* [Activity]:
If a line of the material holds the string "زاده", please copy it.
### Data for processing
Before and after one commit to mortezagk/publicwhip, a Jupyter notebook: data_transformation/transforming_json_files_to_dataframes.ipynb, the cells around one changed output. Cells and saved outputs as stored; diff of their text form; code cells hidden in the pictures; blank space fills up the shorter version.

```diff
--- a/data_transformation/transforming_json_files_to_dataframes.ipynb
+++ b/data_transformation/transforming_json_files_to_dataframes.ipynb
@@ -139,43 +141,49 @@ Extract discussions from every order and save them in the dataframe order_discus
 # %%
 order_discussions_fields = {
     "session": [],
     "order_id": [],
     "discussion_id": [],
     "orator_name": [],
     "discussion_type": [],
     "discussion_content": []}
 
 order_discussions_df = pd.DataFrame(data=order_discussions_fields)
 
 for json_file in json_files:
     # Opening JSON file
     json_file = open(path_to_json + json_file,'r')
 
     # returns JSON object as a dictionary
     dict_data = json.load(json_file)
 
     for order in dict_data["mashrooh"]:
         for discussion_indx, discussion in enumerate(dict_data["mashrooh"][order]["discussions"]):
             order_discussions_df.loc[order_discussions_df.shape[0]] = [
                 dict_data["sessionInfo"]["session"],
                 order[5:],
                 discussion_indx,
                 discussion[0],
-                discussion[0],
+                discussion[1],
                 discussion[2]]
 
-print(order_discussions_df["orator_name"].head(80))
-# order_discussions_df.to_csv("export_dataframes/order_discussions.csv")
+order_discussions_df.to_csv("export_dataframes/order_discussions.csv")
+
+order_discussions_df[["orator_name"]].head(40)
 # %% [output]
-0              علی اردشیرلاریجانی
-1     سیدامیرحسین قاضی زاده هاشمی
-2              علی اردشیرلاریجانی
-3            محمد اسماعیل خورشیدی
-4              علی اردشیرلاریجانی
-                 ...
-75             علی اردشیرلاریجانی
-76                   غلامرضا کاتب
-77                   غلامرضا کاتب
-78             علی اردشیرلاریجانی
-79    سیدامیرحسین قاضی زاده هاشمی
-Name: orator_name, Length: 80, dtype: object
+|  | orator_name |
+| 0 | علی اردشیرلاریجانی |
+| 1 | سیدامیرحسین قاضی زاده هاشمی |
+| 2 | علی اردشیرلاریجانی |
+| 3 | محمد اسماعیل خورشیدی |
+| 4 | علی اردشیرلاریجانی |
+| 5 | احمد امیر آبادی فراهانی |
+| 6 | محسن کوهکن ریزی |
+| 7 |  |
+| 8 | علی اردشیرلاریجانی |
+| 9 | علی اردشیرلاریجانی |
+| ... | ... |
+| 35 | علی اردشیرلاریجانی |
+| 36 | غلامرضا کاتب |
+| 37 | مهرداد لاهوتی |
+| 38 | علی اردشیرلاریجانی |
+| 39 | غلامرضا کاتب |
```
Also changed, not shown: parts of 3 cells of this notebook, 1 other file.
######
* [Response]:
-1     سیدامیرحسین قاضی زاده هاشمی
-79    سیدامیرحسین قاضی زاده هاشمی
+| 1 | سیدامیرحسین قاضی زاده هاشمی |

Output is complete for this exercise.